Some few years ago Donna, there was a programme on TV about plump schoolchildren going to one of the universities in Leeds, to stay for a week or so to learn about diets and also take more exercise. Wishing to find out more about this I type in 'overweight camps' in Google Search yesterday and was surprised to find out how many 'fat camps' there are running in this country. All voluntary - and a fairly large fee has to be paid. But further down that first page there is a website about the above mentioned TV programme, and it is worth reading. Towards the bottom of the page there is another about the Labour government in 2009 thinking about sending children to something similar (probably free this time) - but only with the consent of the parents. I would be almost unheard of to make a parent do something they don't wish to - although children have been taken in to care if they are not cared for properly.

How I agree with you Frugal Life UK, that we should leave other countries alone to do their own thing. Maybe I shouldn't even have mentioned the Jamie Oliver experiments. Do remember in this country when he first tried to get a school cooking something other than Turkey Twizzlers, the children's mothers used to buy fish and chips and hand them to the children over the school fence at lunch time.
Yesterday, on local (Lancashire) TV news, there was a bit about how a mother had included something 'unhealthy' to the very healthy packed lunch she had given to her son. A teacher had told the child he shouldn't eat this (it was something like crisps but forgotten the name), so he didn't. The mother was rightly annoyed as the rest of his meal was very good and this was just his 'occasional' treat.

However much we are interested individually about other countries - what they do right and what they do wrong (and this only in our own eyes), why is the larger nations seem to always want to interfere? If a nation has problems - then let them sort it out for themselves, unless directly asked for help, or at least 'interfere' in a different way other than sending in soldiers and killing civilians.
Perhaps this too is a naive way of looking at it. But often the 'help' given, leads to worse atrocities, and continuing fighting even today. It does seem the nations of the world are best run by rules set by Western politicians, even if these don't fit into the culture.

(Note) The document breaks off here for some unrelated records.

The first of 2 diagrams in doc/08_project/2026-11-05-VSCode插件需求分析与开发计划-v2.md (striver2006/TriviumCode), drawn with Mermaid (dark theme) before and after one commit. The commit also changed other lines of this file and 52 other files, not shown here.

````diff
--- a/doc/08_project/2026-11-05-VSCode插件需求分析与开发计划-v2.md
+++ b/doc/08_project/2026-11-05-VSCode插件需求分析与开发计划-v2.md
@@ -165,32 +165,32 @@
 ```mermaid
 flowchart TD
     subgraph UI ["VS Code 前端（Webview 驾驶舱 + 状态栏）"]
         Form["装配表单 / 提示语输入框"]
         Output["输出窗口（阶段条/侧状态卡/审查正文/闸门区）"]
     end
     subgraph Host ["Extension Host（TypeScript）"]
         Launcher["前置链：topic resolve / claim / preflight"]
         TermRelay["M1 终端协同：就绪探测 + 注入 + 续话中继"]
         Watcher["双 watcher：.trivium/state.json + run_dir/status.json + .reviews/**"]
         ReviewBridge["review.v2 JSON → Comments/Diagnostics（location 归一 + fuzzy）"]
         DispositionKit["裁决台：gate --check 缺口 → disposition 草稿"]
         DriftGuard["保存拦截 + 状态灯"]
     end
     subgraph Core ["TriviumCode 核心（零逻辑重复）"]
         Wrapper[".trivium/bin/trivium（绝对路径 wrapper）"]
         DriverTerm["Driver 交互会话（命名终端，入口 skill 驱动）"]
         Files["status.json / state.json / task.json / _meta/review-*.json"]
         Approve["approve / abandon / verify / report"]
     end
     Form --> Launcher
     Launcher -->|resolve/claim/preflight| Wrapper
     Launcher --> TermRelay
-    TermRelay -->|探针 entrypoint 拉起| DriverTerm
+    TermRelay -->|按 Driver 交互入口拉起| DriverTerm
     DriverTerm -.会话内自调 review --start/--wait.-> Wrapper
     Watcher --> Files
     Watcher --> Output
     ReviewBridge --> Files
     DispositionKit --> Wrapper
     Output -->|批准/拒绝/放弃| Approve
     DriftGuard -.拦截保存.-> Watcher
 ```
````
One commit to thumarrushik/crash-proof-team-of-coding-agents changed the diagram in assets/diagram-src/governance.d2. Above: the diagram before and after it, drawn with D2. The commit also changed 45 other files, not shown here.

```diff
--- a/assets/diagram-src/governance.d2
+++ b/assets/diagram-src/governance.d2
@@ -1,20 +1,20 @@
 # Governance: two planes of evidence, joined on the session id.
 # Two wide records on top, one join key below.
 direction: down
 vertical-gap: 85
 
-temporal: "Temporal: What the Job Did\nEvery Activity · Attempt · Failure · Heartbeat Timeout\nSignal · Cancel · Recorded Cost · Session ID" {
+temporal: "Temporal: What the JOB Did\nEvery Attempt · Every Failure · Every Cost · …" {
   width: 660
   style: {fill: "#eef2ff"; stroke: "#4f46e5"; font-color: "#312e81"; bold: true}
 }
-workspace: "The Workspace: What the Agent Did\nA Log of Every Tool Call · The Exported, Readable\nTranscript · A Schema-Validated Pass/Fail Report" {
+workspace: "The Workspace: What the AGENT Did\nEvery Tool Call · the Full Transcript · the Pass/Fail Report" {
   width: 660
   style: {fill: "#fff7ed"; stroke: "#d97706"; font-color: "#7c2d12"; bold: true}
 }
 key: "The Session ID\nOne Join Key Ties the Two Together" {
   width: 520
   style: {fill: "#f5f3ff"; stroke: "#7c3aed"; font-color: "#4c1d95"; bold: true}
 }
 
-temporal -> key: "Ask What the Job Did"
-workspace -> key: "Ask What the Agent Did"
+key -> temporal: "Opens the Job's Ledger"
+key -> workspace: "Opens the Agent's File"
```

But enough of politics, obesity and the like. They really have no place on my blog, even though I like to vent my spleen from time to time. If we wish to improve things at all, then we have to start with our own country, and this is best done by starting with our own selves. Stop moaning about all the cuts that are necessary because the government has spent too much in the first place. To get ourselves back on track then money has to be found from somewhere - just as with a domestic budget. Grin and bear it I say. Going on strike during this credit crunch will never help - make things worse probably.

Let us get back some of the war-time spirit and all pull together. Those who have returned to more domestic duties (home-cooking, growing produce, recycling etc) are all 'doing their bit' for the nation's economy, and teaching themselves a lot on the way. We still have a very good life here.

Finally - thought for the day. We are now being encouraged to spend the little money we have so the various industries don't fall by the wayside. There is sense behind this - for here in Morecambe, lots of small shops have closed down, and more closing this autumn once the season is over. Driving along the front the other day noticed that the only shops now open seem the fast-food shops. Shows what we consider important in our lives.
But it's not just seaside towns, lots of High Streets now have only a few of their original shops open. Many still boarded up. Local shopping parades have lost their greengrocers, butchers, fishmongers, sweetshops, drapers, toyshops, grocers, bakers, being replaced by building societies, bookies, travel agents, estate agents, fast-food outlets, and Starbucks. Nothing really 'useful' (on a day to day basis) at all.

Must go now and promise tomorrow to be a good girl and not stick my beak into other countries affairs. We have enough problems in our own for me to fret about.
Keep commenting, and join me again tomorrow.